EXERCISE REQUIREMENTS
Where a line below holds the string "text", that line goes into the answer.

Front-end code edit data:
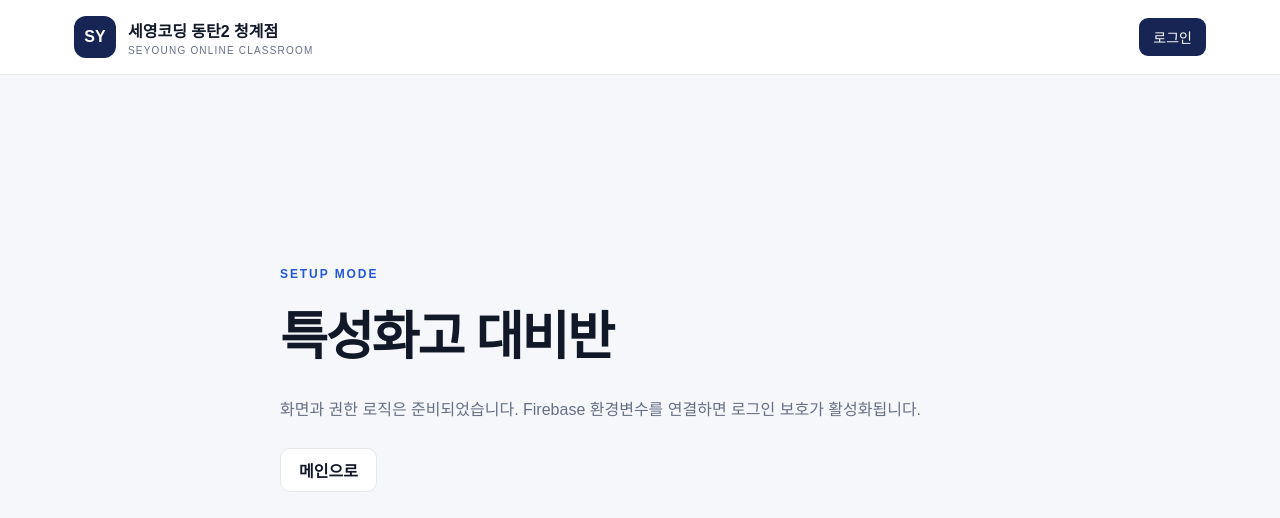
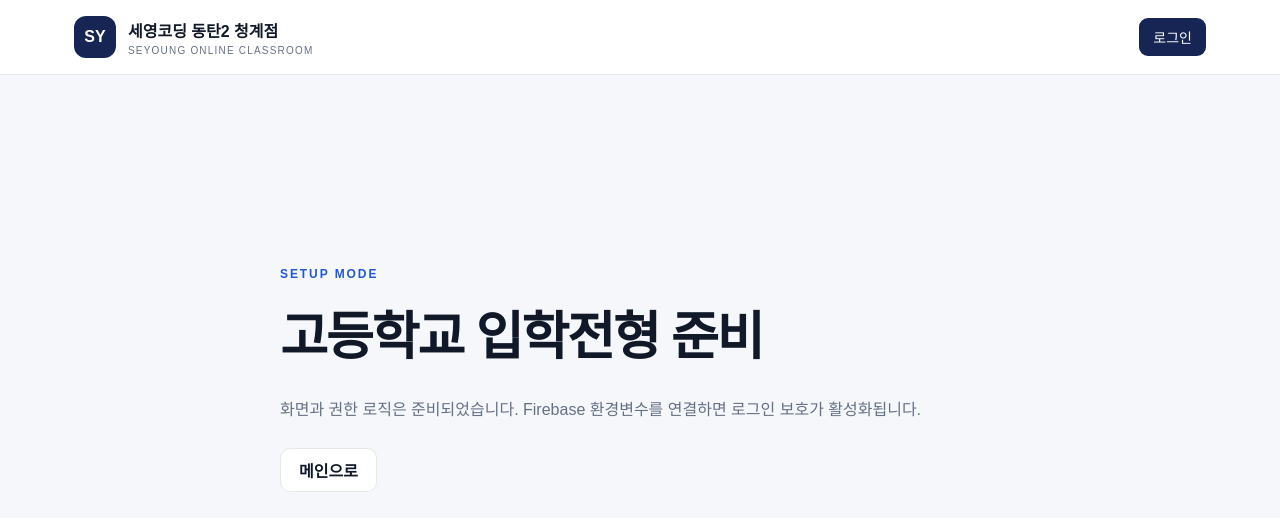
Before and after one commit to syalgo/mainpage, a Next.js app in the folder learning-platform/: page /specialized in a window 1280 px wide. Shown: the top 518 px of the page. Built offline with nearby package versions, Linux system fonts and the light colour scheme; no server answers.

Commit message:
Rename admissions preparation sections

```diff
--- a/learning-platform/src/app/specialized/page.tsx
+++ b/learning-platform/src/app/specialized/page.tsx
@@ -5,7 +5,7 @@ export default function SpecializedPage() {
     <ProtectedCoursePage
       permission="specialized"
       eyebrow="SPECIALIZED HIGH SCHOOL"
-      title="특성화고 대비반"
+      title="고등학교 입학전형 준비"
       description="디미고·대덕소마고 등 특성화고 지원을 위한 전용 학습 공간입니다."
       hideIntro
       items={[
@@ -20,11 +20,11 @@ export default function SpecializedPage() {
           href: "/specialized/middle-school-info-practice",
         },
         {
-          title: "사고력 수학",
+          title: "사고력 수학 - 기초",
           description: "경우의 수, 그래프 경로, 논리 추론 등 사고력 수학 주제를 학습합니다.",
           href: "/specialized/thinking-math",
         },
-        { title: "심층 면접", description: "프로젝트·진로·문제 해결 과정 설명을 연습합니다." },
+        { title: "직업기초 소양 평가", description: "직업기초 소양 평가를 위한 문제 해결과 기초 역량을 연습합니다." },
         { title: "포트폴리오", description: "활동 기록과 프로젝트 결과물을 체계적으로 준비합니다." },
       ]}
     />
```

---

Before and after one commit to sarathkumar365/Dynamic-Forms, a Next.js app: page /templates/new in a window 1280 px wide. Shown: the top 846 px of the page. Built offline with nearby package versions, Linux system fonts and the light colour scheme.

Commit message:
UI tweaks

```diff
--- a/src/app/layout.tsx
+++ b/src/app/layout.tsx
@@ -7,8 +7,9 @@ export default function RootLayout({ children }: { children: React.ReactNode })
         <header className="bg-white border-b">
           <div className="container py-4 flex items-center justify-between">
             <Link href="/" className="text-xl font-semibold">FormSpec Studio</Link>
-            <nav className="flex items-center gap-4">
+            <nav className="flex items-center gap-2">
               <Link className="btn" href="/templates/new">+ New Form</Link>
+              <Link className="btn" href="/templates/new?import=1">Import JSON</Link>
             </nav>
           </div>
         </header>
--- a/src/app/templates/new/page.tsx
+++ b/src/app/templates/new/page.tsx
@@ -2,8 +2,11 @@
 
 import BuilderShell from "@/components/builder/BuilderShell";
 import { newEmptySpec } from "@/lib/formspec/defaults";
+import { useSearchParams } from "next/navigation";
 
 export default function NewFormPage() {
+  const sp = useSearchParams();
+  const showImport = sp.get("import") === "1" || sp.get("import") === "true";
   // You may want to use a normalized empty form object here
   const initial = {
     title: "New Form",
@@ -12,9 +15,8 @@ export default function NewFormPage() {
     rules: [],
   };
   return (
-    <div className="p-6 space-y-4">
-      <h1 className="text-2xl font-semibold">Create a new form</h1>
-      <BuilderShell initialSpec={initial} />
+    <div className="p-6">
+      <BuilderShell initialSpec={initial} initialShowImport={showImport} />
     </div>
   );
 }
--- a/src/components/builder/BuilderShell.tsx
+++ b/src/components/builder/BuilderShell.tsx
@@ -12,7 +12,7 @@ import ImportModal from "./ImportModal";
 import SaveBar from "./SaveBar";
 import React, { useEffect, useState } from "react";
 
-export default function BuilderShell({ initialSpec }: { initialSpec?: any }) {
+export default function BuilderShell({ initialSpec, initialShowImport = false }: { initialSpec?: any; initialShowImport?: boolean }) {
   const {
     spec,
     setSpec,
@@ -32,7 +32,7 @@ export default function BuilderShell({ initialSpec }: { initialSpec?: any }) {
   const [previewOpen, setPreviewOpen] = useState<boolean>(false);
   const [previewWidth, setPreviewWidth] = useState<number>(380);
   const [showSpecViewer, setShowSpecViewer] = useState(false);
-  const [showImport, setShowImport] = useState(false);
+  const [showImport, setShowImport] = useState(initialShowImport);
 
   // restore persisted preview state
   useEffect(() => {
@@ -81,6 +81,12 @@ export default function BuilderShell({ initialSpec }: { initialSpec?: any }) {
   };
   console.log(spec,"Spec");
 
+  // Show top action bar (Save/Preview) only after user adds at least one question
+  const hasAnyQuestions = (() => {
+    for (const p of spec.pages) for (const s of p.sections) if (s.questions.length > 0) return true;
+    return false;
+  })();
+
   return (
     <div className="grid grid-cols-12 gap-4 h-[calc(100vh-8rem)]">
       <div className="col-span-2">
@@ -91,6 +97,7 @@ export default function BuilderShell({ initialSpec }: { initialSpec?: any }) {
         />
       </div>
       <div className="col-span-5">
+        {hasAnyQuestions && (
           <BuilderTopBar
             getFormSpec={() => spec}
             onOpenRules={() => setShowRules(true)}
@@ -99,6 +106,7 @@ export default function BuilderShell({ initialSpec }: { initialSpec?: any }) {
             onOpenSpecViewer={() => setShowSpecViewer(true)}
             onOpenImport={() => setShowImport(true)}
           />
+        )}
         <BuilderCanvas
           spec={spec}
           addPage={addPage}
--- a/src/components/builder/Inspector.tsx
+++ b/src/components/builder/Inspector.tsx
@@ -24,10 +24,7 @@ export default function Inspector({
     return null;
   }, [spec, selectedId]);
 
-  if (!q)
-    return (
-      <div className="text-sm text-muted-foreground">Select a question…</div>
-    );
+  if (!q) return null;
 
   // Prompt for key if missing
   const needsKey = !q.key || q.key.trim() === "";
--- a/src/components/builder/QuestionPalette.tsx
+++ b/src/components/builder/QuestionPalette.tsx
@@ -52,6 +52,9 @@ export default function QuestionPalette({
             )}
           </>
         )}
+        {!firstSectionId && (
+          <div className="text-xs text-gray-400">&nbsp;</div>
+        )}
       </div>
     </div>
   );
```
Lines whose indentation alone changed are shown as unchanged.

FINISHED TASK
             <Link href="/" className="text-xl font-semibold">FormSpec Studio</Link>
-      <h1 className="text-2xl font-semibold">Create a new form</h1>
-      <div className="text-sm text-muted-foreground">Select a question…</div>
+          <div className="text-xs text-gray-400">&nbsp;</div>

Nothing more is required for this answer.